After a five-hour meeting Thursday Chile's Education Minister Harald Beyer said he would instruct the National Education Council to reconsider a controversial change in the wording of Chile's national curriculum for primary school students.

On Wednesday press revealed a measure to replace the word "dictatorship" with "military regime" in the textbooks of primary school students between first and sixth grades, when referring to the brutal 17-year rule of right-wing Gen. Augusto Pinochet (1973-1990).

The measure was approved by the National Education Council (CNDE), the body responsible for proposing curricular changes to the ministry, on Dec. 9.


Chilean government labels Carahue fire terrorist act

President Sebastian Piñera
© Courtesy of Gobierno de Chile.President Sebastian Piñera
Government invokes anti-terrorist law and suggests Mapuche arsonists are to blame.

A fire which has claimed the lives of seven firefighters near Carahue in Chile's Araucanía Region was deliberately lit and exhibits conduct of a "terrorist nature," President Sebastian Piñera said late Thursday.

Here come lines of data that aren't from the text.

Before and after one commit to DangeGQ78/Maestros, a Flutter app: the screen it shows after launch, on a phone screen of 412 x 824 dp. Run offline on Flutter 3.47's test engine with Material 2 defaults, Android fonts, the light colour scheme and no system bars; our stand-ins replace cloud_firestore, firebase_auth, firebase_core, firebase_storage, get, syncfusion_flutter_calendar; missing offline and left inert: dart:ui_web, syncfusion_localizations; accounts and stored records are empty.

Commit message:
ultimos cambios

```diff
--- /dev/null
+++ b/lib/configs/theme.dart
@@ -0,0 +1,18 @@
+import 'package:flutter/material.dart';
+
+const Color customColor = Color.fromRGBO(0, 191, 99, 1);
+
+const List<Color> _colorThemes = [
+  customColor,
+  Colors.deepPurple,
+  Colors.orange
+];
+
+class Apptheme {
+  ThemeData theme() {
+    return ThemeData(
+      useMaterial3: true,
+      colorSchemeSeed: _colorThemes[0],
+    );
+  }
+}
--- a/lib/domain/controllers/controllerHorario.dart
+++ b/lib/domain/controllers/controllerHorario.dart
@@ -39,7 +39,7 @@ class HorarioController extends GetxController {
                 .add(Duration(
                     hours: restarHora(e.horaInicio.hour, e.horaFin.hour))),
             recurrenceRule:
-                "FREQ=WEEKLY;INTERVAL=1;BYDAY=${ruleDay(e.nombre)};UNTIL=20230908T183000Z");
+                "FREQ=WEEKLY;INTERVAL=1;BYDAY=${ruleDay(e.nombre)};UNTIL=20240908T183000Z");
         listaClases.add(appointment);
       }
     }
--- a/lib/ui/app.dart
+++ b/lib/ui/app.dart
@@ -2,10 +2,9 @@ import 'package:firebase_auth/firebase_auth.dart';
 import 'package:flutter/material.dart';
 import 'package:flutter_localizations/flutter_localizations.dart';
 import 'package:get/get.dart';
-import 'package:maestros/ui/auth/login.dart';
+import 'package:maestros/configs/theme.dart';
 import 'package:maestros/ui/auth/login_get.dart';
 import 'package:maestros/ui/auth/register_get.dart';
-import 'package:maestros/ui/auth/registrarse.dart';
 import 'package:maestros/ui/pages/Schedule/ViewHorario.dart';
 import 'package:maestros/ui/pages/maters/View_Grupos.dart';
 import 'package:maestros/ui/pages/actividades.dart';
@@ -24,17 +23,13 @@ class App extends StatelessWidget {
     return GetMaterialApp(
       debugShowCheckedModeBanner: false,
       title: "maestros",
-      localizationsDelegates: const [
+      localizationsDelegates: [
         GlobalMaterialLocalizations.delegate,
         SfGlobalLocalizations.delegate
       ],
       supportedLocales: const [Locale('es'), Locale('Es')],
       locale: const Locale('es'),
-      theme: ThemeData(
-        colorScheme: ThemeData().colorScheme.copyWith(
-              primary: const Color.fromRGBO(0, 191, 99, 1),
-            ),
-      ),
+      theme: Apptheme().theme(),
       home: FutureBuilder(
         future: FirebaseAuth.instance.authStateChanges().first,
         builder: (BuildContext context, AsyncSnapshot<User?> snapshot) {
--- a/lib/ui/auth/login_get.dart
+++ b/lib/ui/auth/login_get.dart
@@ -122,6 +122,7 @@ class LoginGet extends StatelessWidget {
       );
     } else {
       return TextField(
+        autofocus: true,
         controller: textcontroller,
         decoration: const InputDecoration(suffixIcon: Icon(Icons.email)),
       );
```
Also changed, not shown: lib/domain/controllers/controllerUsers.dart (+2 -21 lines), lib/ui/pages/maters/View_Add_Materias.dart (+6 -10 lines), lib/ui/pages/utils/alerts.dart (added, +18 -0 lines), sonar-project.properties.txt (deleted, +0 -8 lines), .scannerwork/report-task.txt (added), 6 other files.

The announcement paves the way for the use of a controversial anti-terrorism law to prosecute suspects. Under the law, which has often been used to prosecute indigenous Mapuche activists, defendants enjoy fewer due process safeguards and face possible jail sentences between five and 20 years.


US: Taibbi - Montana decision 'just the start' of fight against 'Citizens United'

Keith Olbermann Matt Taibbi.
© via Current TV.Current TV host Keith Olbermann talks to Rolling Stone editor Matt Taibbi.
Appearing on Current TV's Countdown with Keith Olbermann on Thursday night, Rolling Stone political contributor Matt Taibbi suggested that a recent decision by the Montana Supreme Court will be seen as the start of a long fight against corporate money in American elections.

The highest court in Montana recently struck down a lower court's ruling which said the state's ban on corporate spending to influence elections was illegal due to the U.S. Supreme Court's ruling in the controversial "Citizens United" decision.

Critics say that "Citizens United" will allow unlimited corporate money to pour into U.S. elections thanks to the Supreme Court finding that money in politics is the same as speech and should not be restricted.


Election Time Again: Obama to let some undocumented immigrants remain in U.S.: report

protest immigration
© Flickr user JacobRuff.A protester demonstrates against Arizona's controversial immigration laws, July 2010.
President Barack Obama will propose a new immigration rule aimed at letting the undocumented children or spouses of U.S. citizens remain in the country while their residency application is considered, an unnamed administration source told The Associated Press on Friday.

The rule would not require action by Congress, and would provide waivers to some undocumented immigrants who travel outside of the country to apply for residency, letting them return to their families in the U.S. within days instead of years.

Current rules ban undocumented immigrants from returning to the U.S. for three to 10 years, depending on how long they were living in the U.S. illegally. Hardship waivers can presently be requested, but they typically take more than six months before being approved.